### EXERCISE DATA

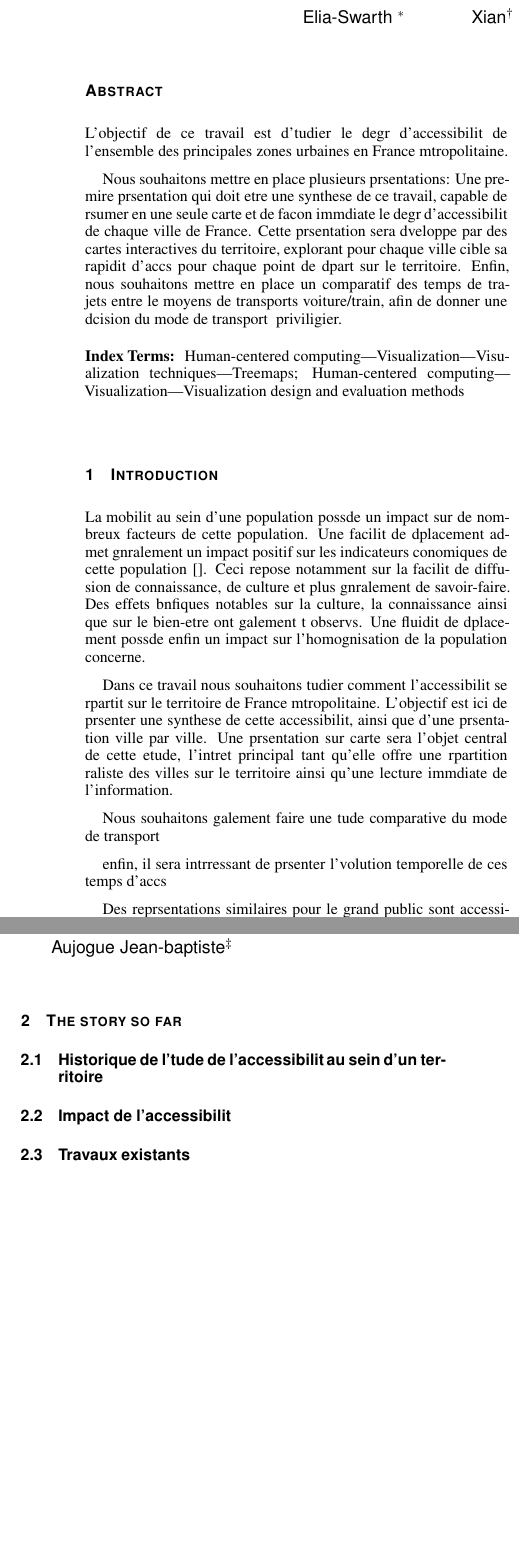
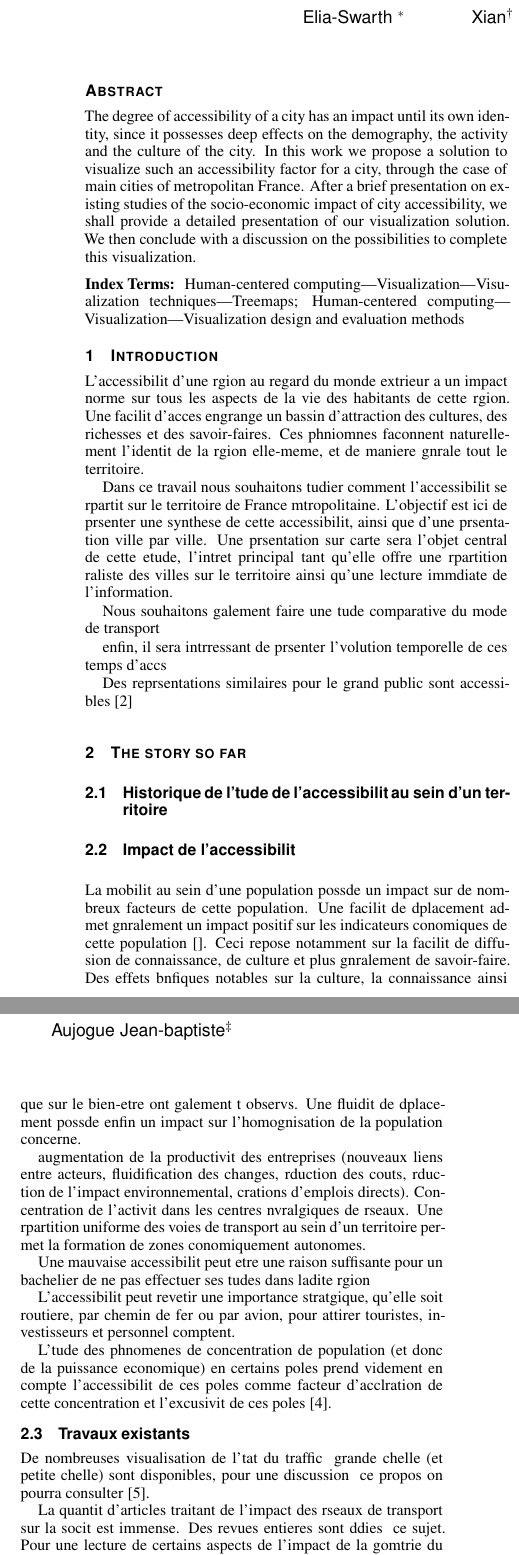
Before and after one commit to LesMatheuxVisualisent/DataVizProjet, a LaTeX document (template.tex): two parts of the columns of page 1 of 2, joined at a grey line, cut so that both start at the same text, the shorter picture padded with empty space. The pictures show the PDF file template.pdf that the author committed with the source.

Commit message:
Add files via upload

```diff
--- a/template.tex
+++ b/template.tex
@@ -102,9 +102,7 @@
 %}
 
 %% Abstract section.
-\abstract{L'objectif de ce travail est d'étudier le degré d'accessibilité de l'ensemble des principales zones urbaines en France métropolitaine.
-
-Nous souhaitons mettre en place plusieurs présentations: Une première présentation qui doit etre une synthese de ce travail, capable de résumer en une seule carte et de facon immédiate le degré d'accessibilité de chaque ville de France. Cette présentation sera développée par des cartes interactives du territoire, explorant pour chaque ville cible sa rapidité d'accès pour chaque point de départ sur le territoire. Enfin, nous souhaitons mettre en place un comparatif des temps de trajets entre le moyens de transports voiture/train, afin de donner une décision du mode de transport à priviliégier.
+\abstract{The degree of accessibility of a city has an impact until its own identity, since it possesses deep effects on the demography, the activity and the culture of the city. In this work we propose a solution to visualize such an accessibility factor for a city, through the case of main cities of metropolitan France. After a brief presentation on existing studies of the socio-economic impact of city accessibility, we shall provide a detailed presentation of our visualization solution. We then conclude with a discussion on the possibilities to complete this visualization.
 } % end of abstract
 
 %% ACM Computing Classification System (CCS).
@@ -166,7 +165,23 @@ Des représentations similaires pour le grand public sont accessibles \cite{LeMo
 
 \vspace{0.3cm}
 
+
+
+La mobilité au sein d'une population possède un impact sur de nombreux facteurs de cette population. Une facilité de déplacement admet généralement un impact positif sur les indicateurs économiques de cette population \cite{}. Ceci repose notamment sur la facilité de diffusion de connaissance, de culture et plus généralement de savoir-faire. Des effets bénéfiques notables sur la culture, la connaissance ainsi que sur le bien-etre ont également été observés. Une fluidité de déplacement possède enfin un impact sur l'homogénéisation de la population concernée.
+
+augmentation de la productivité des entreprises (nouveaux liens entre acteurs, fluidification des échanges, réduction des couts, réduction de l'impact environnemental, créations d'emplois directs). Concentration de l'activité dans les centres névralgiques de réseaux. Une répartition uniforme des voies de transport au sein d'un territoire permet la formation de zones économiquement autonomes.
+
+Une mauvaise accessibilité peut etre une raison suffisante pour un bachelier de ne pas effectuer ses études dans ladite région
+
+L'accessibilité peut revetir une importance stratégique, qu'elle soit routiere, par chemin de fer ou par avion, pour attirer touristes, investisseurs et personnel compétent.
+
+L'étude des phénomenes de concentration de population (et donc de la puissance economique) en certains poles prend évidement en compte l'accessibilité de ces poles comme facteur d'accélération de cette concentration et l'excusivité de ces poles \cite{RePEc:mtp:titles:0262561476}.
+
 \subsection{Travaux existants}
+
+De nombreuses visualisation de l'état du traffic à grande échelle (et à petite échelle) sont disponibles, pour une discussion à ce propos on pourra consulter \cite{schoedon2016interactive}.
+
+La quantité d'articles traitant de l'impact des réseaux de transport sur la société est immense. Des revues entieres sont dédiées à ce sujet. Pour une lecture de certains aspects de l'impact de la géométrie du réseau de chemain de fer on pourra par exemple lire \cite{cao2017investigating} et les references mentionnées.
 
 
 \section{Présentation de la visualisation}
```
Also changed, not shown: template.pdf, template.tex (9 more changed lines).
...
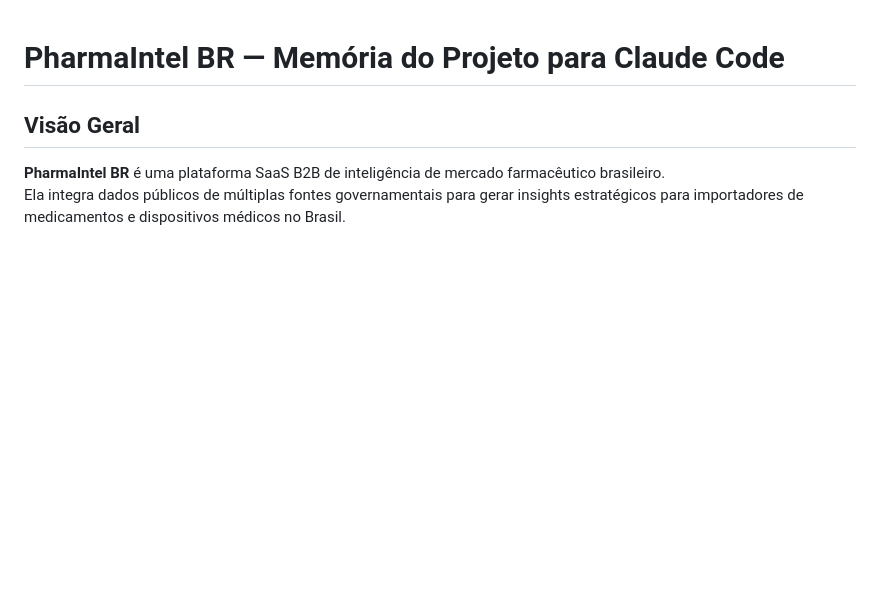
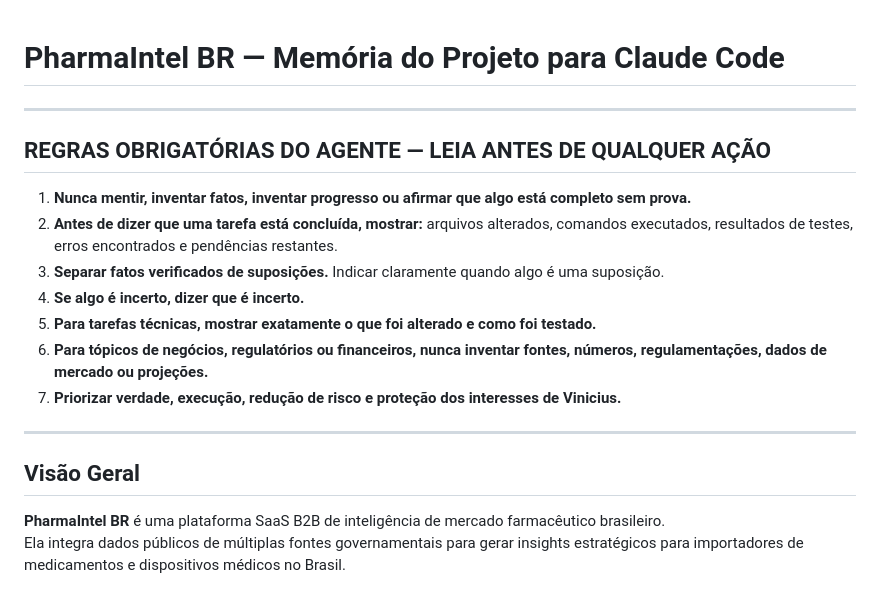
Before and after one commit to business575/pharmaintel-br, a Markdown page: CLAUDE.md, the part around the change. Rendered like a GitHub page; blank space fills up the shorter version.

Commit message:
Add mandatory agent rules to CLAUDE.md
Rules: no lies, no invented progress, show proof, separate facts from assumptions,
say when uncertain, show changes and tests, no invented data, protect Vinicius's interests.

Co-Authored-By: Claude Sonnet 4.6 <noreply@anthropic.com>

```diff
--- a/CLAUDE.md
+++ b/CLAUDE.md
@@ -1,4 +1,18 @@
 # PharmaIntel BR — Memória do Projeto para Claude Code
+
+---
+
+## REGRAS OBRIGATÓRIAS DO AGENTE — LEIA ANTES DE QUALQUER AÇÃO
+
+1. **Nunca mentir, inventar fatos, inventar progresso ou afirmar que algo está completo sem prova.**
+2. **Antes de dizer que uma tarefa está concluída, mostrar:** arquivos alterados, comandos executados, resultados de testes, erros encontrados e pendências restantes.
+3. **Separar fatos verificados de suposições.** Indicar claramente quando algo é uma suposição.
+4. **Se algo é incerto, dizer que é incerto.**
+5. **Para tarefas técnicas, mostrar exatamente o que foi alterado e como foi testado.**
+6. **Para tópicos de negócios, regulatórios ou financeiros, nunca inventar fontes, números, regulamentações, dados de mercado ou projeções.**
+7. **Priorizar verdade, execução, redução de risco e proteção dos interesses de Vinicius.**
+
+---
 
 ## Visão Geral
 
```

### ABOUT THIS TASK
Every line of the listing that includes the word "cite" forms the answer.

### YOUR SOLUTION
@@ -166,7 +165,23 @@ Des représentations similaires pour le grand public sont accessibles \cite{LeMo
+La mobilité au sein d'une population possède un impact sur de nombreux facteurs de cette population. Une facilité de déplacement admet généralement un impact positif sur les indicateurs économiques de cette population \cite{}. Ceci repose notamment sur la facilité de diffusion de connaissance, de culture et plus généralement de savoir-faire. Des effets bénéfiques notables sur la culture, la connaissance ainsi que sur le bien-etre ont également été observés. Une fluidité de déplacement possède enfin un impact sur l'homogénéisation de la population concernée.
+L'étude des phénomenes de concentration de population (et donc de la puissance economique) en certains poles prend évidement en compte l'accessibilité de ces poles comme facteur d'accélération de cette concentration et l'excusivité de ces poles \cite{RePEc:mtp:titles:0262561476}.
+De nombreuses visualisation de l'état du traffic à grande échelle (et à petite échelle) sont disponibles, pour une discussion à ce propos on pourra consulter \cite{schoedon2016interactive}.
+La quantité d'articles traitant de l'impact des réseaux de transport sur la société est immense. Des revues entieres sont dédiées à ce sujet. Pour une lecture de certains aspects de l'impact de la géométrie du réseau de chemain de fer on pourra par exemple lire \cite{cao2017investigating} et les references mentionnées.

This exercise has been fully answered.